As one commentator noted, Buffett has enough cash on hand to acquire 450 of the S&P 500 companies outright. Yet he did not buy any of them. Nor did he reduce the cash position to expose himself to more shares of any S&P 500 components. He has chosen cash in the form of short-term Treasuries.
History, the world’s biggest hedge fund and the portfolio of the world’s most successful investor are all telling us something. Stay tuned.
Real estate bubble
Accommodative monetary policy since the GFC has also driven an unprecedented flood of money into real estate, with cross-border flows concentrating in capital cities.

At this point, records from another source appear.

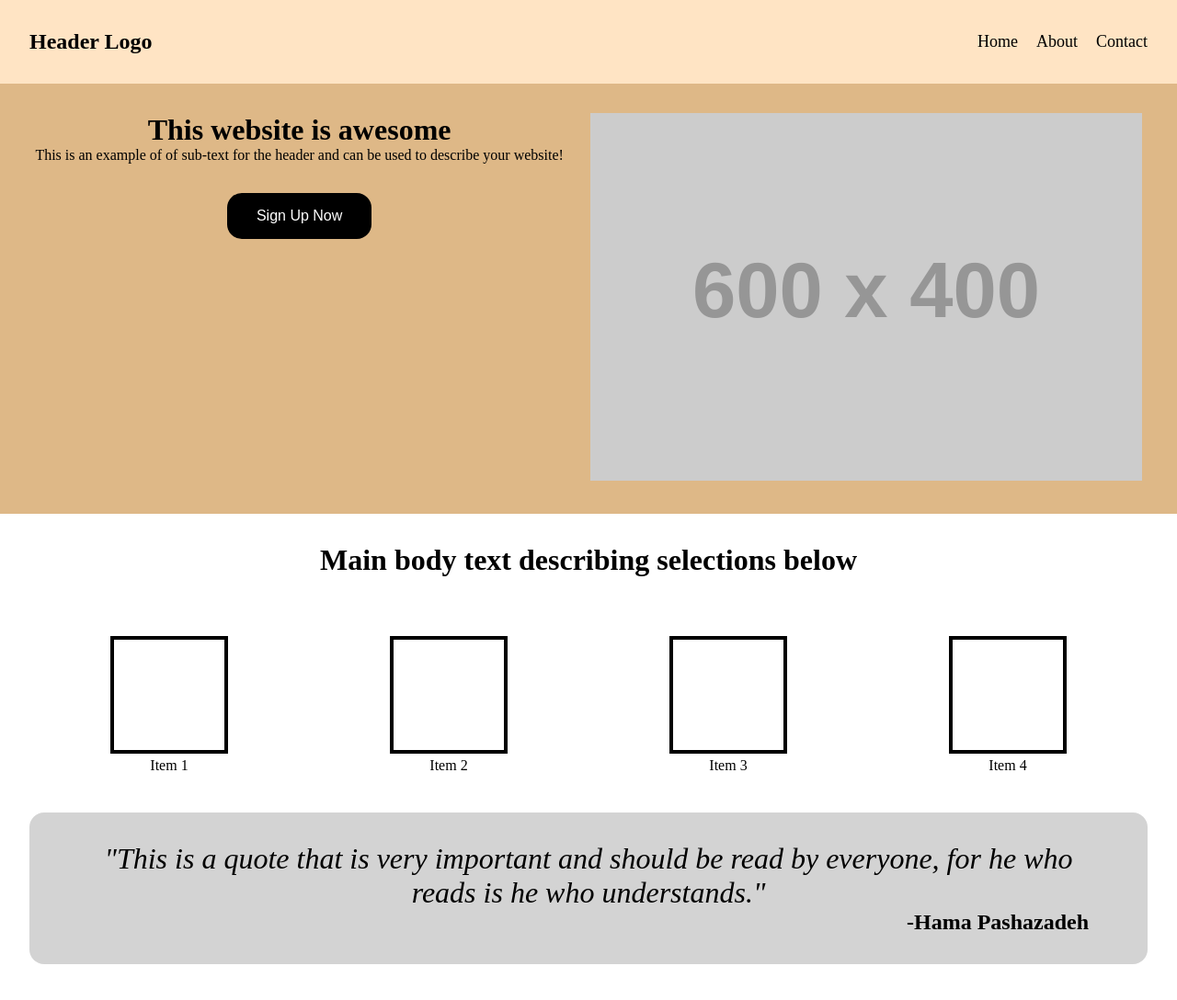
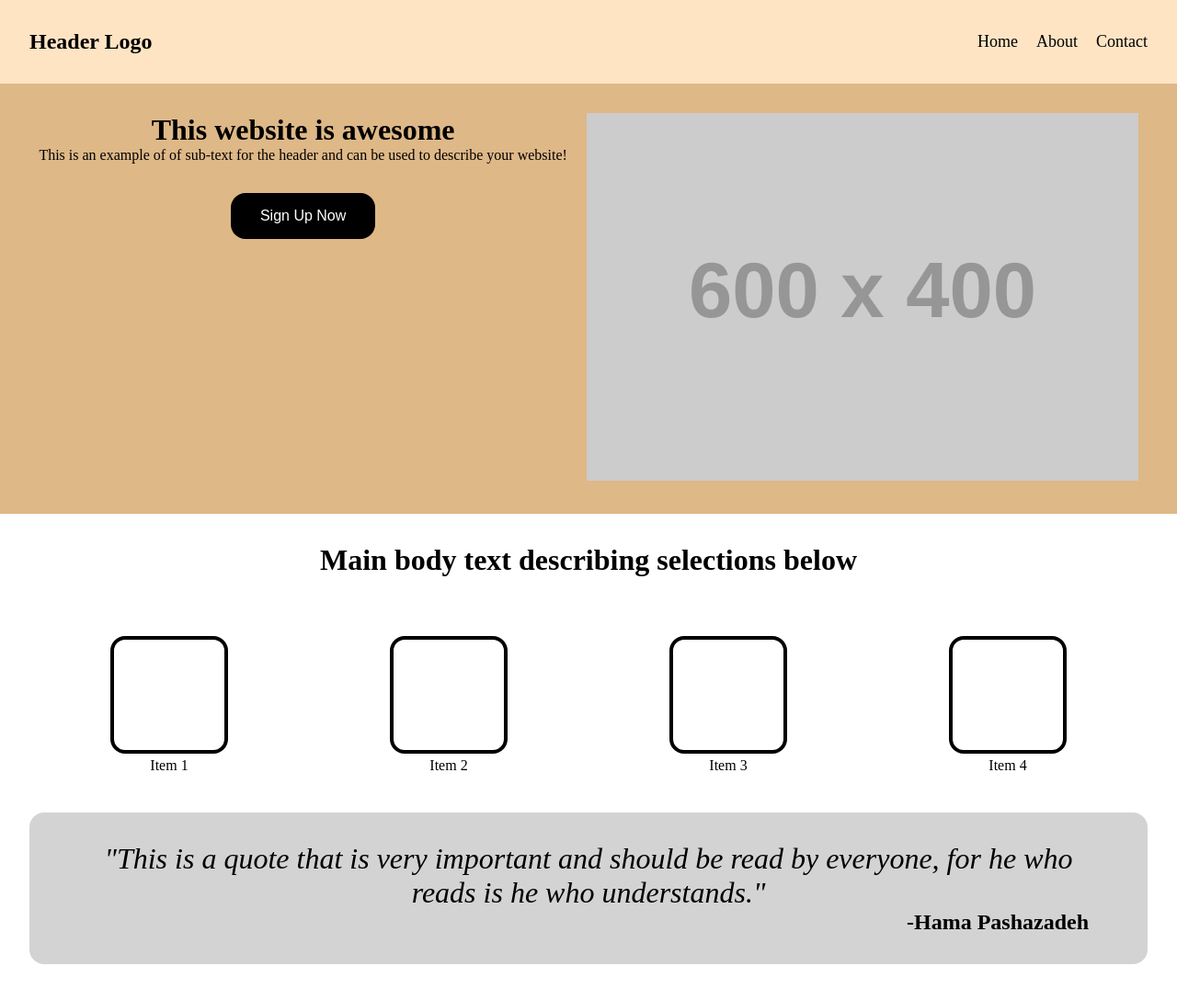
Before and after one commit to hamacodes/landing-page, a plain HTML site: page index.html in a window 1280 px wide. Shown: the whole page at 92% size. Drawn offline with Linux system fonts and the light colour scheme; placeholder pictures from the web are drawn by us.

Commit message:
Update styles for header padding, button styling, and main body layout

```diff
--- a/styles.css
+++ b/styles.css
@@ -4,16 +4,18 @@
     box-sizing: border-box;
 }
 
+
+/* Document Styles */
 :root {
     --primary-color: burlywood;
     --secondary-color: bisque;
     --border-color: #ccc;
 }
-
 html {
     background-color: var(--primary-color);
-    /* padding: 0 4rem; */
 }
+
+
 /* Navbar Styles */
 nav {
     padding: 2rem;
@@ -23,22 +25,20 @@ nav {
     background-color: var(--secondary-color);
     font-size: large;
 }
-
 .nav-logo {
     font-size: 1.5rem;
     font-weight: bold;
 }
-
 nav ul {
     display: flex;
     list-style: none;
     gap: 20px;
 }
-
 nav ul li a {
     text-decoration: none;
     color: black;
 }
+
 
 /* Header Styles */
 header {
@@ -46,9 +46,7 @@ header {
     text-align: center;
     display: flex;
     justify-content: space-around;
-    gap: 1rem;
 }
-
 .header-left {
     display: flex;
     flex-direction: column;
@@ -56,6 +54,7 @@ header {
     gap: 20px;
     text-align: left;
 }
+
 
 /* Button Styles */
 button {
@@ -69,10 +68,10 @@ button {
     cursor: pointer;
     transition: background-color 0.3s;
 }
-
 button:hover {
     background-color: gray;
 }
+
 
 /* Main Body Styles */
 main {
@@ -82,7 +81,6 @@ main {
     flex-direction: column;
     text-align: center;
 }
-
 .main-container {
     margin: 2rem;
     padding-top: 2rem;
@@ -90,15 +88,14 @@ main {
     display: flex;
     justify-content: space-around;
 }
-
 .main-item {
     display: flex;
     flex-direction: column;
     width: 8rem;
     height: 8rem;
     border: .25rem solid black;
+    border-radius: 1rem;
 }
-
 .main-item p {
     text-align: center;
     padding-top: 8rem;
@@ -115,7 +112,6 @@ main {
     font-size: 2rem;
     font-style: italic;
 }
-
 .quote-author {
     font-size: 1.5rem;
     font-style: normal;
```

But again, the jaws have widened, with property prices divorced from the primary economic fundamentals – namely the spending power of households.
Cities including Auckland, Sydney, Shanghai and London have grown by more than 10 per cent a year, on average, every year since 2013. In Vancouver, prices are up roughly 60 per cent in just the last three years. In Sydney, house prices jumped more than 80 per cent between the end of 2009 and the peak last September. Munich, London, and Hong Kong have all seen house prices rise by 50 per cent on average since 2011.
As with tech companies, the synchronised appreciation of real estate across all geographies hints at influences beyond local factors and it has the International Monetary Fund concerned.
The IMF has noted: “In recent years, the simultaneous growth in house prices in many countries and cities located in advanced and emerging market economies parallels the coordinated run-up seen before the crisis.”
When dollars concentrate around particular stocks or technologies, or real estate in particular types of cities, pushing prices to disengage with their economic drivers, and when debt is at record highs, it is time to be cautious. Of course, the IMF, Bridgewater and Warren Buffett could all be wrong. But it’s worth paying attention to them.
Roger Montgomery is chairman and chief investment officer of his own investment firm, Montgomery Investment Management.
TOPICS: Airbnb, Bridgewater, IMF, International Monetary Fund, private equity, real estate, TECHNOLOGY, Tesla, Warren Buffett